Using my tiny slow cooker (it’s a Crock Pot® brand slow cooker, as are all of my slow cookers – and only because I’ve used them for years and find them very reliable) to make candles is a true pleasure: no fuss, no muss. Using a slow cooker water bath replaces using a stovetop double boiler, and there are no waxy bowls to clean out afterward. Sounds good, right?
Basically, I just poured the beeswax pastilles into the empty glass container – a recycled candleholder – and added a little coconut oil. The filled glass then went into the crock and boiling water was (very carefully) poured around the outside of the glass (from a glass measuring cup to ensure that none of the water splashed into the candle itself) until it came up about halfway on the candle.
The lid was then placed over the crock and the slow cooker was turned to high. Melting time!
After about an hour or so, the wax had melted completely, but the glass holder was only about 2/3 full, so I added more pastilles. A lot more pastilles. I would estimate that I added about another 1/2 cup to the already melted wax. Then, I put the lid back on and let it continue to melt.
After about 45 minutes, the newly-added wax had melted completely. I stirred it to ensure that there weren’t any residual chunks of wax left, then carefully removed the jar from the crock. I wore my rubber kitchen gloves (the kind you use for dishwashing) and it provided enough protection from the very-hot glass jar. The candle “rested” for 10 minutes, then I set about the task of sinking the wick.
Placing the wick turned out to be a lot of fun (not really). I had purchased beeswax-coated hemp fiber wick, and had a pen ready to affix the wick to; unfortunately, the pen didn’t work because of how the clip was placed, so I had to go to Plan B (always have a Plan B): use a wooden chopstick and masking tape. It worked perfectly!
After about an hour, the candle was solid, and I trimmed the wick to 1″ above the wax.
It looked like a “real” candle…but the real test was would it burn like a real candle? It burned perfectly, and when blown out, there was very little smoke and smell from the (lead-free) wick.

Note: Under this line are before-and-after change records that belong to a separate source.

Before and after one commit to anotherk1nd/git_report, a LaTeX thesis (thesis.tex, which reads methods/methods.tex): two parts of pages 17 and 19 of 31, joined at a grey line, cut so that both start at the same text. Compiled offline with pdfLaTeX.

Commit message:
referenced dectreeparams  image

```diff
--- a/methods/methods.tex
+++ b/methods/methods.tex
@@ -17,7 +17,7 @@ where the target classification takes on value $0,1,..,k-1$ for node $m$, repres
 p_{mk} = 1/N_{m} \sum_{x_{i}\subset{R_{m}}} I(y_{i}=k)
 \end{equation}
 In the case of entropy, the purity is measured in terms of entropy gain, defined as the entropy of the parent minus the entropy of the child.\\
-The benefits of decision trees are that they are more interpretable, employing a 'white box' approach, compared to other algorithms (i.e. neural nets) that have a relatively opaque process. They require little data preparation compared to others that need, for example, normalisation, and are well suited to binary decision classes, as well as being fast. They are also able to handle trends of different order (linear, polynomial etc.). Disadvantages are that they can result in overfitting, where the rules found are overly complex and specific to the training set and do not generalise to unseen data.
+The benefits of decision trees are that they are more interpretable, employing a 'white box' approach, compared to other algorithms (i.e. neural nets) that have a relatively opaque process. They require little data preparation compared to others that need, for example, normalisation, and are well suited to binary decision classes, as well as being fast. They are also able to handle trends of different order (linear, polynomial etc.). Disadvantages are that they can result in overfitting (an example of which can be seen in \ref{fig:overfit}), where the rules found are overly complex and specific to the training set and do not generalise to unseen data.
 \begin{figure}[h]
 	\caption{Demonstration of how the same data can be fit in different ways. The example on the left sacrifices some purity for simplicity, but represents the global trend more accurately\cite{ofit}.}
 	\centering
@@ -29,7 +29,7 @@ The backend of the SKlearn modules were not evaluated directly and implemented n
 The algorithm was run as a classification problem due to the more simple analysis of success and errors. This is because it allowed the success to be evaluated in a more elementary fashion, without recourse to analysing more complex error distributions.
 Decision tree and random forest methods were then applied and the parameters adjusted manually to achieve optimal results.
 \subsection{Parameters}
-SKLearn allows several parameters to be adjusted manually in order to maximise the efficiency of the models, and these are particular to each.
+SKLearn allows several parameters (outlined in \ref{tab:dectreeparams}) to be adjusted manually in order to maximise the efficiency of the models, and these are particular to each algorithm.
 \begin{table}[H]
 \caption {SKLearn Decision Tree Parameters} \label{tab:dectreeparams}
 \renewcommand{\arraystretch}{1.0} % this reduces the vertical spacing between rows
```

Would I make candles using this method again? Definitely. While I could have added many drops of essential oil to the melted wax to create a specific scent, I enjoy the simple, clean, beeswax fragrance. Thank you, bees!